It was a real surprise. I had low expectations after all the talk in the media about messing around with the script and problems during the shoot. It's easy to think of Waterworld when such things come up. Also, I might not have been Brad Pitt's biggest fan, if I may say so.
What did you know about it before you saw it?
I was fairly uninitiated. Of course, I had seen the poster and snippets from the trailer, but I knew nothing about the book or the background to the film. And I certainly did not know as much about them as some others with our hobby did.
How was the experience?
It started with a very nice dinner with my good friend Jojjenito. Once inside the movie theater we found our seats and mine was gilded with a wonderful creature to the left. Nice company both to the right and to the left, I was happy to say.
How did it start?
Director Marc Foster had a disease. He liked cutting. Cut, cut, cut. Often it would result in a fragmented movie. A good example of that is the Bond movie Quantum of Solace. But in this case it worked out great. The long opening scene was impressively good. Much because of the fast cuts. We did not really see the monsters in the beginning. We did not really understand what we saw. We didn't get it. An effective technique. As we all know, a monster we can't see is more scary. As the virus is.
It started out good then, but after a while it turned bad?
No, not really. But it seemed to go in that direction for a while in the beginning there. Gerry's daughter began to cough and have shortness of breath and I was immediately suspicious. I involuntarily thought of the illness another movie had.

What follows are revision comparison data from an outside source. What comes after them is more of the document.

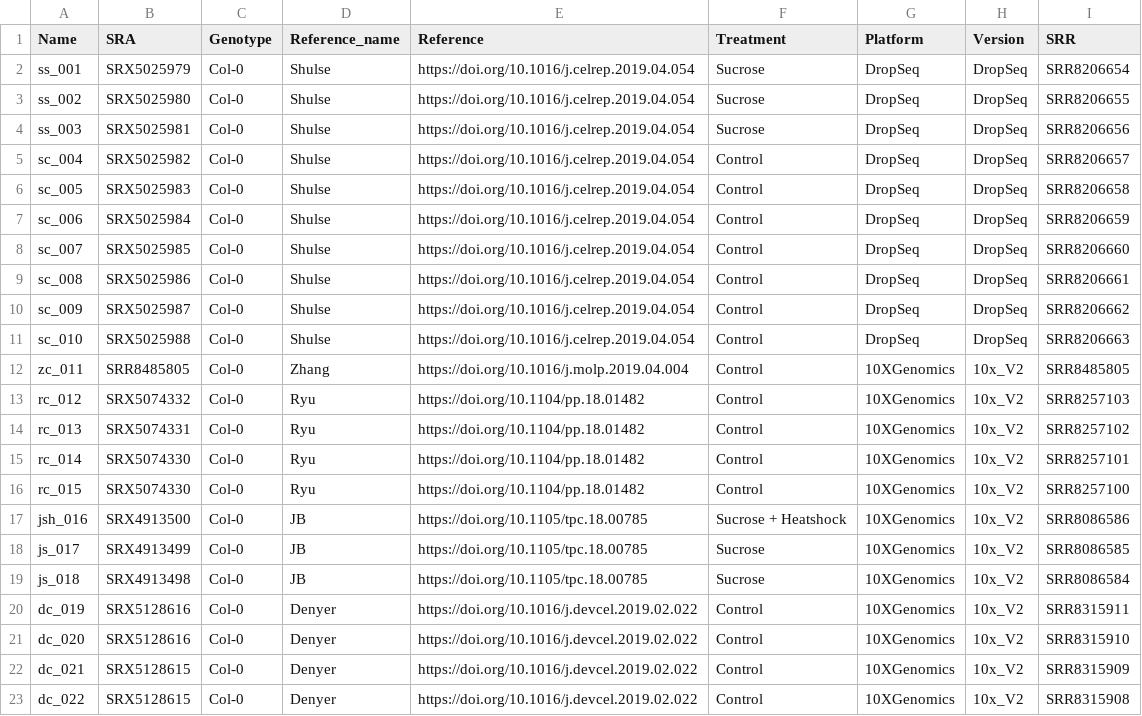
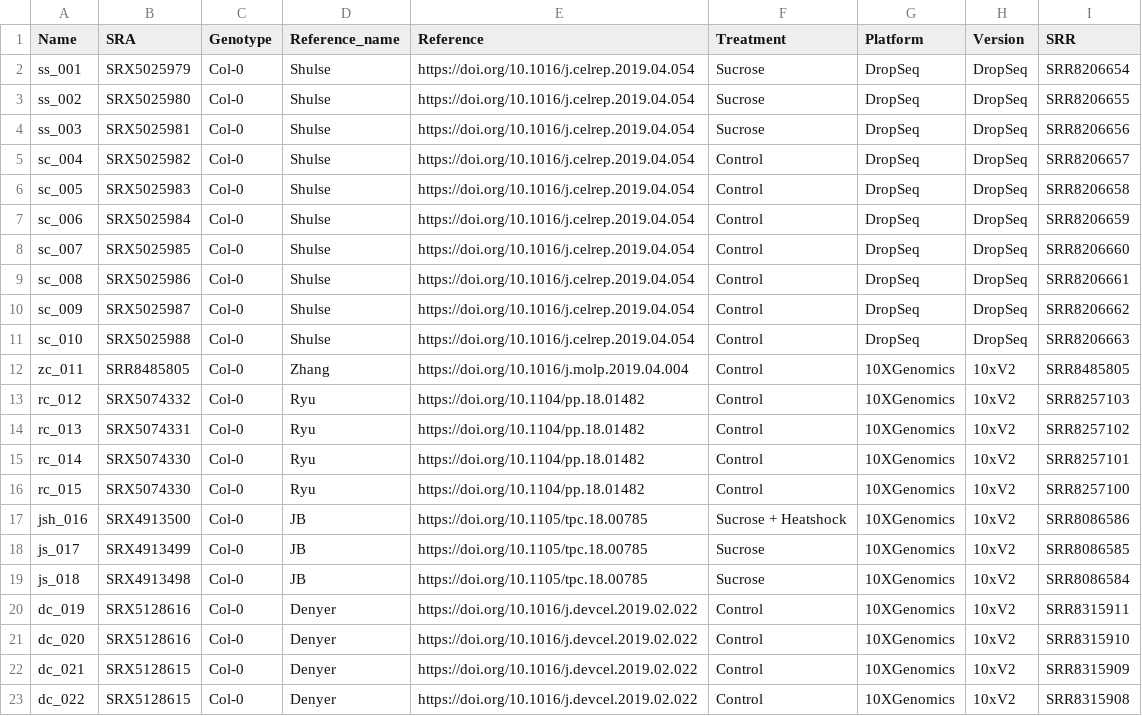
Before and after one commit to byu24/at.sc.db, a CSV file: data/sample_metadata.csv, drawn as a sheet.

Commit message:
Update sample_metadata.csv

```diff
--- a/data/sample_metadata.csv
+++ b/data/sample_metadata.csv
@@ -11,13 +11,13 @@ sc_009,SRX5025987,Col-0,Shulse,https://doi.org/10.1016/j.celrep.2019.04.054,Cont
 sc_010,SRX5025988,Col-0,Shulse,https://doi.org/10.1016/j.celrep.2019.04.054,Control,DropSeq,DropSeq,SRR8206663
-zc_011,SRR8485805,Col-0,Zhang,https://doi.org/10.1016/j.molp.2019.04.004,Control,10XGenomics,10x_V2,SRR8485805
-rc_012,SRX5074332,Col-0,Ryu,https://doi.org/10.1104/pp.18.01482,Control,10XGenomics,10x_V2,SRR8257103
-rc_013,SRX5074331,Col-0,Ryu,https://doi.org/10.1104/pp.18.01482,Control,10XGenomics,10x_V2,SRR8257102
-rc_014,SRX5074330,Col-0,Ryu,https://doi.org/10.1104/pp.18.01482,Control,10XGenomics,10x_V2,SRR8257101
-rc_015,SRX5074330,Col-0,Ryu,https://doi.org/10.1104/pp.18.01482,Control,10XGenomics,10x_V2,SRR8257100
-jsh_016,SRX4913500,Col-0,JB,https://doi.org/10.1105/tpc.18.00785,Sucrose + Heatshock,10XGenomics,10x_V2,SRR8086586
-js_017,SRX4913499,Col-0,JB,https://doi.org/10.1105/tpc.18.00785,Sucrose,10XGenomics,10x_V2,SRR8086585
-js_018,SRX4913498,Col-0,JB,https://doi.org/10.1105/tpc.18.00785,Sucrose,10XGenomics,10x_V2,SRR8086584
-dc_019,SRX5128616,Col-0,Denyer,https://doi.org/10.1016/j.devcel.2019.02.022,Control,10XGenomics,10x_V2,SRR8315911
-dc_020,SRX5128616,Col-0,Denyer,https://doi.org/10.1016/j.devcel.2019.02.022,Control,10XGenomics,10x_V2,SRR8315910
-dc_021,SRX5128615,Col-0,Denyer,https://doi.org/10.1016/j.devcel.2019.02.022,Control,10XGenomics,10x_V2,SRR8315909
-dc_022,SRX5128615,Col-0,Denyer,https://doi.org/10.1016/j.devcel.2019.02.022,Control,10XGenomics,10x_V2,SRR8315908
+zc_011,SRR8485805,Col-0,Zhang,https://doi.org/10.1016/j.molp.2019.04.004,Control,10XGenomics,10xV2,SRR8485805
+rc_012,SRX5074332,Col-0,Ryu,https://doi.org/10.1104/pp.18.01482,Control,10XGenomics,10xV2,SRR8257103
+rc_013,SRX5074331,Col-0,Ryu,https://doi.org/10.1104/pp.18.01482,Control,10XGenomics,10xV2,SRR8257102
+rc_014,SRX5074330,Col-0,Ryu,https://doi.org/10.1104/pp.18.01482,Control,10XGenomics,10xV2,SRR8257101
+rc_015,SRX5074330,Col-0,Ryu,https://doi.org/10.1104/pp.18.01482,Control,10XGenomics,10xV2,SRR8257100
+jsh_016,SRX4913500,Col-0,JB,https://doi.org/10.1105/tpc.18.00785,Sucrose + Heatshock,10XGenomics,10xV2,SRR8086586
+js_017,SRX4913499,Col-0,JB,https://doi.org/10.1105/tpc.18.00785,Sucrose,10XGenomics,10xV2,SRR8086585
+js_018,SRX4913498,Col-0,JB,https://doi.org/10.1105/tpc.18.00785,Sucrose,10XGenomics,10xV2,SRR8086584
+dc_019,SRX5128616,Col-0,Denyer,https://doi.org/10.1016/j.devcel.2019.02.022,Control,10XGenomics,10xV2,SRR8315911
+dc_020,SRX5128616,Col-0,Denyer,https://doi.org/10.1016/j.devcel.2019.02.022,Control,10XGenomics,10xV2,SRR8315910
+dc_021,SRX5128615,Col-0,Denyer,https://doi.org/10.1016/j.devcel.2019.02.022,Control,10XGenomics,10xV2,SRR8315909
+dc_022,SRX5128615,Col-0,Denyer,https://doi.org/10.1016/j.devcel.2019.02.022,Control,10XGenomics,10xV2,SRR8315908
```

War of the Worlds had that disease. It was destroyed by the two children's constant screaming and obnoxious behavior. But even though everything was set for a repeat of the illness, the film took a different turn and soon we lost the wife and daughters and the film got going.
The scene in South Korea proved to be just the start of a number of succeeding magnificent scenes. Non stop action. Also, it was there in Korea that we lost the smart but clumsy guy from Harvard. At least he did manage to tell us a little snippet of wisdom about Mother Earth that helped Gerry to crack the nut in the end.
Did it all start in Korea?
No, I don't think so. Already the opening scenes from Philly were very good. I'm thinking especially of the first zombie transformation to the sound of the toy that counted to 12, the scene in the store and the claustrophobic scenes in the apartment building.
What happened after Korea?
It was then that the peak of the film came. The Jerusalem scene was one of the coolest I've seen in 2D in a long time.
[Mr Hank jumps out of the armchair with a sparkle in his eyes.]
YES! We naturally chose 2D when we had a choice.
Why was Jerusalem cool?
The pace. The film flies forward. Gerry barely had time to land before it takes off again. After a short time with his Mossad contact all hell burst loose and then it was rock'n'roll. The scenes from the wall and the short but uneven battle for Jerusalem were superb. The scene with the helicopter crash got me even more worked up, and the last glimpses of the Israeli attack helicopters firing rockets towards Jerusalem gave me chills.
And then the movie died?
No! The airliner scene was also great. I especially liked when Gerry washed the wounds of his friend and also the hand grenade. Don't forget the hand grenade. I was tense as a stick. The movie was exciting and engaging. She next to me huddled up in her seat purring like a cat.
But then the movie died? The classic pathetic end waited ...
Right, the pathetic ends that are so common in blockbusters. How many times have I cursed them? It seems to be more difficult to finish a movie than to get it going. But no, not this time, NOT this time! Instead, the movie went from the grand scale and bombastic action to an ending that was more like 28 days later. "Smaller scenes", characters that we actually got to know, more personality and dialogue. The last section was also played out in a closed location. The scenes were almost as claustrophobic as those in the film's beginning. It must have been one of the most brilliant things the filmmakers did, the change of focus and feeling for the scene in Cardiff.
Is there anything else on your mind?
A tiny little scene. When Gerry flew from Korea to Israel we saw a nuclear bomb being detonated down there, on the ground. They might have been flying over India. It gave me chills down my spine when I realized how people's last resort was to use the atomic bomb. A small but important detail.
Have you read the book?
No, up until a few days ago, I did not even know that the movie was based on a book. But I started reading it yesterday.
4/5, can't wait to see it again ...